_Provided material_:
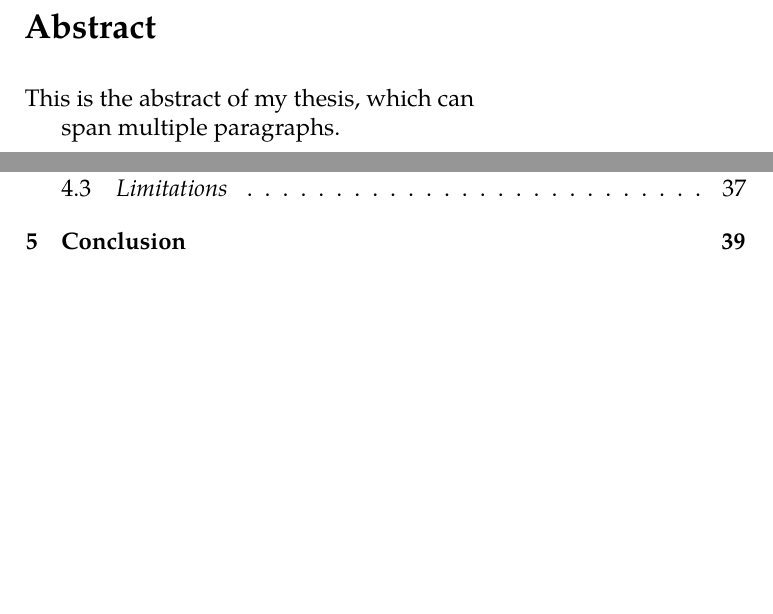
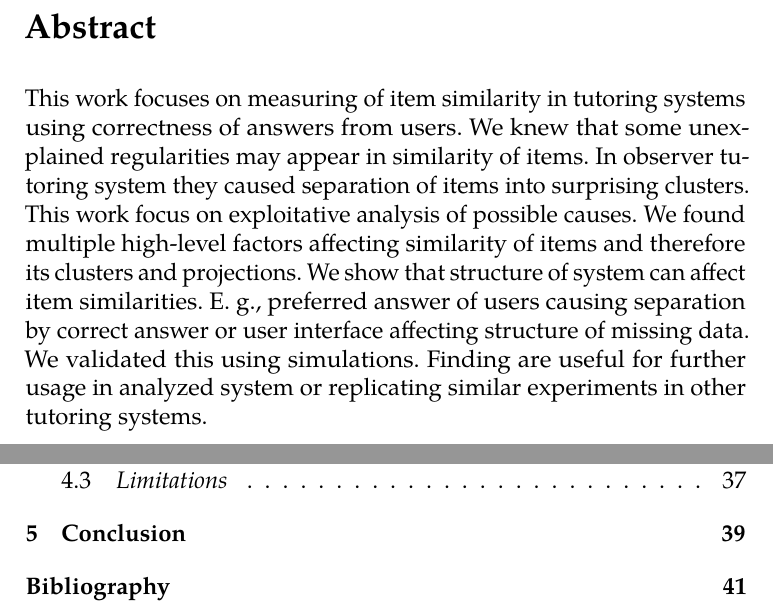
Before and after one commit to Linzee/tmsei_thesis, a LaTeX thesis (fi-pdflatex.tex): two parts of pages 8 and 12 of 53, joined at a grey line, cut so that both start at the same text, the shorter picture padded with empty space. The pictures show the PDF file fi-pdflatex.pdf that the author committed with the source.

Commit message:
Abstract

```diff
--- a/fi-pdflatex.tex
+++ b/fi-pdflatex.tex
@@ -57,13 +58,12 @@
     TeXtitle      = {Techniques for measuring similarity of educational items},
     keywords      = {similarity, measure, keyword2, ...},
     TeXkeywords   = {similarity, measure, keyword2, \ldots},
-    abstract      = {This is the abstract of my thesis, which can
-
-                     span multiple paragraphs.},
+    abstract      = {This work focuses on measuring of item similarity in tutoring systems using correctness of answers from users. We knew that some unexplained regularities may appear in similarity of items. In observer tutoring system they caused separation of items into surprising clusters. This work focus on exploitative analysis of possible causes. We found multiple high-level factors affecting similarity of items and therefore its clusters and projections. We show that structure of system can affect item similarities. E. g., preferred answer of users causing separation by correct answer or user interface affecting structure of missing data. We validated this using simulations. Finding are useful for further usage in analyzed system or replicating similar experiments in other tutoring systems.
+                    },
     thanks        = {These are the acknowledgements for my thesis, which can
 
                      span multiple paragraphs.},
-    bib           = thesis.bib,
+    bib           = thesis.bib
 }
 \usepackage{makeidx}      %% The `makeidx` package contains
 \makeindex                %% helper commands for index typesetting.
```
Also changed, not shown: abstract.txt (added, +1 -0 lines), fi-pdflatex.pdf, fi-pdflatex.tex (3 more changed lines).
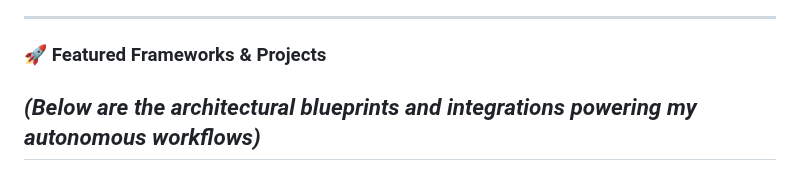
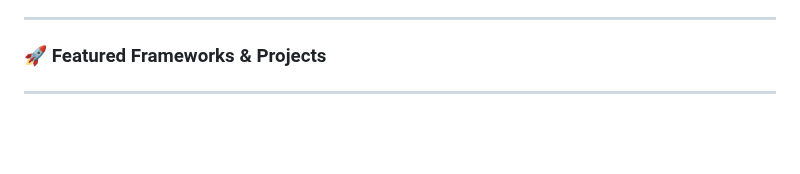
Before and after one commit to rcortez056-spec/Ramon-Cortez, a Markdown page: README.md, the part around the change. Rendered like a GitHub page; blank space fills up the shorter version.

Commit message:
Update README to remove unnecessary description
Removed redundant text from the featured frameworks section.

```diff
--- a/README.md
+++ b/README.md
@@ -58,7 +58,7 @@ For businesses looking to integrate automated lead intake, qualification engines
 ---
 
 ### 🚀 Featured Frameworks & Projects
-*(Below are the architectural blueprints and integrations powering my autonomous workflows)*
+
 ---
 <img src="./Screenshot_20-8-2026_181854_www.linkedin.com.jpeg" width="480" alt="LLM Routing Architecture" />
 ### 🧠 Architectural Case Study: Optimizing LLM Routing
```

_Problem details_: Retype the whole listing exactly and leave the pictures out.

_Solved exercise_:
Before and after one commit to Linzee/tmsei_thesis, a LaTeX thesis (fi-pdflatex.tex): two parts of pages 8 and 12 of 53, joined at a grey line, cut so that both start at the same text, the shorter picture padded with empty space. The pictures show the PDF file fi-pdflatex.pdf that the author committed with the source.

Commit message:
Abstract

```diff
--- a/fi-pdflatex.tex
+++ b/fi-pdflatex.tex
@@ -57,13 +58,12 @@
     TeXtitle      = {Techniques for measuring similarity of educational items},
     keywords      = {similarity, measure, keyword2, ...},
     TeXkeywords   = {similarity, measure, keyword2, \ldots},
-    abstract      = {This is the abstract of my thesis, which can
-
-                     span multiple paragraphs.},
+    abstract      = {This work focuses on measuring of item similarity in tutoring systems using correctness of answers from users. We knew that some unexplained regularities may appear in similarity of items. In observer tutoring system they caused separation of items into surprising clusters. This work focus on exploitative analysis of possible causes. We found multiple high-level factors affecting similarity of items and therefore its clusters and projections. We show that structure of system can affect item similarities. E. g., preferred answer of users causing separation by correct answer or user interface affecting structure of missing data. We validated this using simulations. Finding are useful for further usage in analyzed system or replicating similar experiments in other tutoring systems.
+                    },
     thanks        = {These are the acknowledgements for my thesis, which can
 
                      span multiple paragraphs.},
-    bib           = thesis.bib,
+    bib           = thesis.bib
 }
 \usepackage{makeidx}      %% The `makeidx` package contains
 \makeindex                %% helper commands for index typesetting.
```
Also changed, not shown: abstract.txt (added, +1 -0 lines), fi-pdflatex.pdf, fi-pdflatex.tex (3 more changed lines).
Before and after one commit to rcortez056-spec/Ramon-Cortez, a Markdown page: README.md, the part around the change. Rendered like a GitHub page; blank space fills up the shorter version.

Commit message:
Update README to remove unnecessary description
Removed redundant text from the featured frameworks section.

```diff
--- a/README.md
+++ b/README.md
@@ -58,7 +58,7 @@ For businesses looking to integrate automated lead intake, qualification engines
 ---
 
 ### 🚀 Featured Frameworks & Projects
-*(Below are the architectural blueprints and integrations powering my autonomous workflows)*
+
 ---
 <img src="./Screenshot_20-8-2026_181854_www.linkedin.com.jpeg" width="480" alt="LLM Routing Architecture" />
 ### 🧠 Architectural Case Study: Optimizing LLM Routing
```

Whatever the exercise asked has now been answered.